What you have to do:
A single figure is the whole answer: the number of lines in the entries that contain "README".

[Data entries]
※
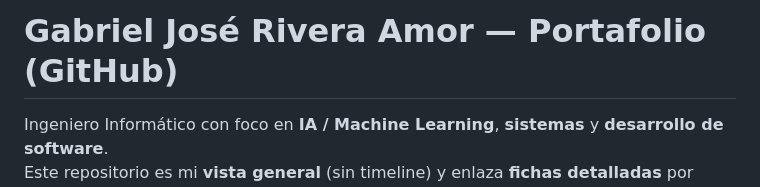
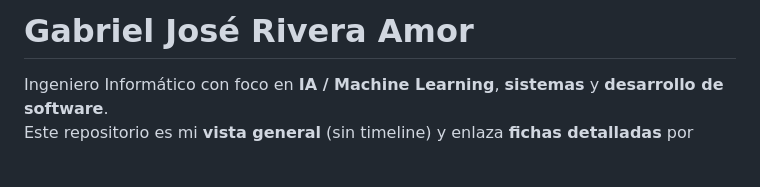
Before and after one commit to 100477706/100477706, a Markdown page: README.md, the part around the change. GitHub-like rendering; blank space fills up the shorter version.

Commit message:
Update README title to remove portfolio reference
Removed 'Portafolio (GitHub)' from the title.

```diff
--- a/README.md
+++ b/README.md
@@ -1,4 +1,4 @@
-# Gabriel José Rivera Amor — Portafolio (GitHub)
+# Gabriel José Rivera Amor
 
 Ingeniero Informático con foco en **IA / Machine Learning**, **sistemas** y **desarrollo de software**.
 Este repositorio es mi **vista general** (sin timeline) y enlaza **fichas detalladas** por proyecto.
```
※
Response box:
4